RECORDS TO USE:
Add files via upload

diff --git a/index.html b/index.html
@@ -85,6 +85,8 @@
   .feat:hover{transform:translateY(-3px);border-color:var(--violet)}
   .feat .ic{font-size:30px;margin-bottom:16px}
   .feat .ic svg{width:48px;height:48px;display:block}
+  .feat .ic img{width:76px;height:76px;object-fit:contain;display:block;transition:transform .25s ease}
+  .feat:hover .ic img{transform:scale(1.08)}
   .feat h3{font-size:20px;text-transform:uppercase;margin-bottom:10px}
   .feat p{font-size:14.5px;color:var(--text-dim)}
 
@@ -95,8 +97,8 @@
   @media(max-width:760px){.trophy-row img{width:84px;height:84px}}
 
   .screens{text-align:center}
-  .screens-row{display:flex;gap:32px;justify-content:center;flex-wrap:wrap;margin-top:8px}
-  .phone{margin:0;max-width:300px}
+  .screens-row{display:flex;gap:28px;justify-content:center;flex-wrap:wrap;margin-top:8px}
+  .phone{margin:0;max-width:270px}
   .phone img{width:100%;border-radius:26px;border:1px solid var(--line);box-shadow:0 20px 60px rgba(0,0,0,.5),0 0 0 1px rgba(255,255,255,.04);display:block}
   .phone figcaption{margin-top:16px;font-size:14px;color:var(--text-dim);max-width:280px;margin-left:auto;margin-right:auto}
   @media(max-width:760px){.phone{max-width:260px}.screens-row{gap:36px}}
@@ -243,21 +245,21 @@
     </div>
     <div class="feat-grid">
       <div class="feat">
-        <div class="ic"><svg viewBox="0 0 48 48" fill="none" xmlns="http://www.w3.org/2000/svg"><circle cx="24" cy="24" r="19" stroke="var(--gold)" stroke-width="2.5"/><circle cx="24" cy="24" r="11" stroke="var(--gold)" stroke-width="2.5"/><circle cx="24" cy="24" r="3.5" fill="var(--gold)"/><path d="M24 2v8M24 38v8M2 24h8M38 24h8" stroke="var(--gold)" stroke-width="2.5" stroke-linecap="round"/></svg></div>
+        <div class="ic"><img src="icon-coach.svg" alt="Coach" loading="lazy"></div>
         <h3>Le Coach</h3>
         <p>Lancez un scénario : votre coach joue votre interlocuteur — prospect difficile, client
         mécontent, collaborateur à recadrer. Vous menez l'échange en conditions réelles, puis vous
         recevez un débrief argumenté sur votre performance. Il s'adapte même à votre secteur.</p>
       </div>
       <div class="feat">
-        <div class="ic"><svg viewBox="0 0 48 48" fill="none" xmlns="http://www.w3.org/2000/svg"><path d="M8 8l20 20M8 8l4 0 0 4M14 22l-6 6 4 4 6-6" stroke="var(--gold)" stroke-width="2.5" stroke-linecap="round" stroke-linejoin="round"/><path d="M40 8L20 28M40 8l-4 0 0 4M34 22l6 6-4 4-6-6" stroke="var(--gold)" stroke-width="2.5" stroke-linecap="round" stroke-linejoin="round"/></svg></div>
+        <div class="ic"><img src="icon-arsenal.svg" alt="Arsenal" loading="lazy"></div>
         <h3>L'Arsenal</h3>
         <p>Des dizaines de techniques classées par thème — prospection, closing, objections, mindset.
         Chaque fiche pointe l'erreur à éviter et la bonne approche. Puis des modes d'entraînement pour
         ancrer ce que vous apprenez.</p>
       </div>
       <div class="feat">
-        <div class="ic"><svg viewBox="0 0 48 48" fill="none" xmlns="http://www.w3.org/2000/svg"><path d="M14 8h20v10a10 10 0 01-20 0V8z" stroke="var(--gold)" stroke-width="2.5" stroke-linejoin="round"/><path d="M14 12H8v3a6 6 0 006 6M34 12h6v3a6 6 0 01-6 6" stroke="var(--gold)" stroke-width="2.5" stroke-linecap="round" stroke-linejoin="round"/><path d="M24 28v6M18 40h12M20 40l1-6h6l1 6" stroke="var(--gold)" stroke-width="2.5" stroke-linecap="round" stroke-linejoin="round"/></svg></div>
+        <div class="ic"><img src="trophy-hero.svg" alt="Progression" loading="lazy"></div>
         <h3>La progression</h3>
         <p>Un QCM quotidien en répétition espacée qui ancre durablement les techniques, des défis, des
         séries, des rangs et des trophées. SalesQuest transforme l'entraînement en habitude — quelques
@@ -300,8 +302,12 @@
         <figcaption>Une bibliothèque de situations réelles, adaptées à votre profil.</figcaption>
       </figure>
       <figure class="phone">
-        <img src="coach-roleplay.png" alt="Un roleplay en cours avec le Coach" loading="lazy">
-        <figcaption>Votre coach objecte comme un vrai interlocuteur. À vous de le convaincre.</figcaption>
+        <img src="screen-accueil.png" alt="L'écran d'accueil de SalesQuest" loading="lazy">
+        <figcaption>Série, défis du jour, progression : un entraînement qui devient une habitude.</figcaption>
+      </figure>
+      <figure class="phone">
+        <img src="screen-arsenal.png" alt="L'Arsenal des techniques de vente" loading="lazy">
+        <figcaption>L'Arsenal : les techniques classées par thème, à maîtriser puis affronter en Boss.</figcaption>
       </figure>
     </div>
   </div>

PROBLEM DESCRIPTION:
Write out all of the records exactly as they stand above.

RESULT OF THE TASK:
Add files via upload

diff --git a/index.html b/index.html
@@ -85,6 +85,8 @@
   .feat:hover{transform:translateY(-3px);border-color:var(--violet)}
   .feat .ic{font-size:30px;margin-bottom:16px}
   .feat .ic svg{width:48px;height:48px;display:block}
+  .feat .ic img{width:76px;height:76px;object-fit:contain;display:block;transition:transform .25s ease}
+  .feat:hover .ic img{transform:scale(1.08)}
   .feat h3{font-size:20px;text-transform:uppercase;margin-bottom:10px}
   .feat p{font-size:14.5px;color:var(--text-dim)}
 
@@ -95,8 +97,8 @@
   @media(max-width:760px){.trophy-row img{width:84px;height:84px}}
 
   .screens{text-align:center}
-  .screens-row{display:flex;gap:32px;justify-content:center;flex-wrap:wrap;margin-top:8px}
-  .phone{margin:0;max-width:300px}
+  .screens-row{display:flex;gap:28px;justify-content:center;flex-wrap:wrap;margin-top:8px}
+  .phone{margin:0;max-width:270px}
   .phone img{width:100%;border-radius:26px;border:1px solid var(--line);box-shadow:0 20px 60px rgba(0,0,0,.5),0 0 0 1px rgba(255,255,255,.04);display:block}
   .phone figcaption{margin-top:16px;font-size:14px;color:var(--text-dim);max-width:280px;margin-left:auto;margin-right:auto}
   @media(max-width:760px){.phone{max-width:260px}.screens-row{gap:36px}}
@@ -243,21 +245,21 @@
     </div>
     <div class="feat-grid">
       <div class="feat">
-        <div class="ic"><svg viewBox="0 0 48 48" fill="none" xmlns="http://www.w3.org/2000/svg"><circle cx="24" cy="24" r="19" stroke="var(--gold)" stroke-width="2.5"/><circle cx="24" cy="24" r="11" stroke="var(--gold)" stroke-width="2.5"/><circle cx="24" cy="24" r="3.5" fill="var(--gold)"/><path d="M24 2v8M24 38v8M2 24h8M38 24h8" stroke="var(--gold)" stroke-width="2.5" stroke-linecap="round"/></svg></div>
+        <div class="ic"><img src="icon-coach.svg" alt="Coach" loading="lazy"></div>
         <h3>Le Coach</h3>
         <p>Lancez un scénario : votre coach joue votre interlocuteur — prospect difficile, client
         mécontent, collaborateur à recadrer. Vous menez l'échange en conditions réelles, puis vous
         recevez un débrief argumenté sur votre performance. Il s'adapte même à votre secteur.</p>
       </div>
       <div class="feat">
-        <div class="ic"><svg viewBox="0 0 48 48" fill="none" xmlns="http://www.w3.org/2000/svg"><path d="M8 8l20 20M8 8l4 0 0 4M14 22l-6 6 4 4 6-6" stroke="var(--gold)" stroke-width="2.5" stroke-linecap="round" stroke-linejoin="round"/><path d="M40 8L20 28M40 8l-4 0 0 4M34 22l6 6-4 4-6-6" stroke="var(--gold)" stroke-width="2.5" stroke-linecap="round" stroke-linejoin="round"/></svg></div>
+        <div class="ic"><img src="icon-arsenal.svg" alt="Arsenal" loading="lazy"></div>
         <h3>L'Arsenal</h3>
         <p>Des dizaines de techniques classées par thème — prospection, closing, objections, mindset.
         Chaque fiche pointe l'erreur à éviter et la bonne approche. Puis des modes d'entraînement pour
         ancrer ce que vous apprenez.</p>
       </div>
       <div class="feat">
-        <div class="ic"><svg viewBox="0 0 48 48" fill="none" xmlns="http://www.w3.org/2000/svg"><path d="M14 8h20v10a10 10 0 01-20 0V8z" stroke="var(--gold)" stroke-width="2.5" stroke-linejoin="round"/><path d="M14 12H8v3a6 6 0 006 6M34 12h6v3a6 6 0 01-6 6" stroke="var(--gold)" stroke-width="2.5" stroke-linecap="round" stroke-linejoin="round"/><path d="M24 28v6M18 40h12M20 40l1-6h6l1 6" stroke="var(--gold)" stroke-width="2.5" stroke-linecap="round" stroke-linejoin="round"/></svg></div>
+        <div class="ic"><img src="trophy-hero.svg" alt="Progression" loading="lazy"></div>
         <h3>La progression</h3>
         <p>Un QCM quotidien en répétition espacée qui ancre durablement les techniques, des défis, des
         séries, des rangs et des trophées. SalesQuest transforme l'entraînement en habitude — quelques
@@ -300,8 +302,12 @@
         <figcaption>Une bibliothèque de situations réelles, adaptées à votre profil.</figcaption>
       </figure>
       <figure class="phone">
-        <img src="coach-roleplay.png" alt="Un roleplay en cours avec le Coach" loading="lazy">
-        <figcaption>Votre coach objecte comme un vrai interlocuteur. À vous de le convaincre.</figcaption>
+        <img src="screen-accueil.png" alt="L'écran d'accueil de SalesQuest" loading="lazy">
+        <figcaption>Série, défis du jour, progression : un entraînement qui devient une habitude.</figcaption>
+      </figure>
+      <figure class="phone">
+        <img src="screen-arsenal.png" alt="L'Arsenal des techniques de vente" loading="lazy">
+        <figcaption>L'Arsenal : les techniques classées par thème, à maîtriser puis affronter en Boss.</figcaption>
       </figure>
     </div>
   </div>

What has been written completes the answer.